• _WORK ITEM_: Repeat, exactly as written, all of the entries, but not their pictures.

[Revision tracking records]
* * * * * * * * *

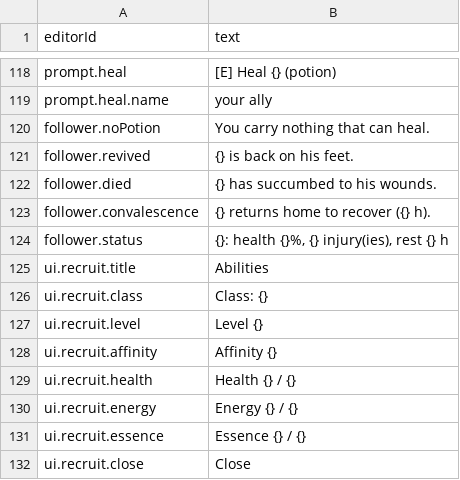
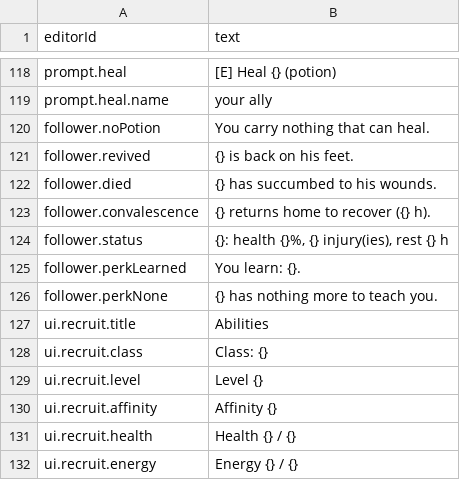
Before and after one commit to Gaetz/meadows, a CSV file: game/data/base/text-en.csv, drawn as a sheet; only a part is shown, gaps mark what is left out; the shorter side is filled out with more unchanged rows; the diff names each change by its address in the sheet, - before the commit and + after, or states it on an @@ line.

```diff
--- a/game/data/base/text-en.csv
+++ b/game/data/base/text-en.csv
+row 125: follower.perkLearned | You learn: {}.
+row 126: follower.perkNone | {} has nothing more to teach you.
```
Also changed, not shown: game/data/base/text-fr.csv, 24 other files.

* * * * * * * * *

• _WORKED SOLUTION_:
Before and after one commit to Gaetz/meadows, a CSV file: game/data/base/text-en.csv, drawn as a sheet; only a part is shown, gaps mark what is left out; the shorter side is filled out with more unchanged rows; the diff names each change by its address in the sheet, - before the commit and + after, or states it on an @@ line.

```diff
--- a/game/data/base/text-en.csv
+++ b/game/data/base/text-en.csv
+row 125: follower.perkLearned | You learn: {}.
+row 126: follower.perkNone | {} has nothing more to teach you.
```
Also changed, not shown: game/data/base/text-fr.csv, 24 other files.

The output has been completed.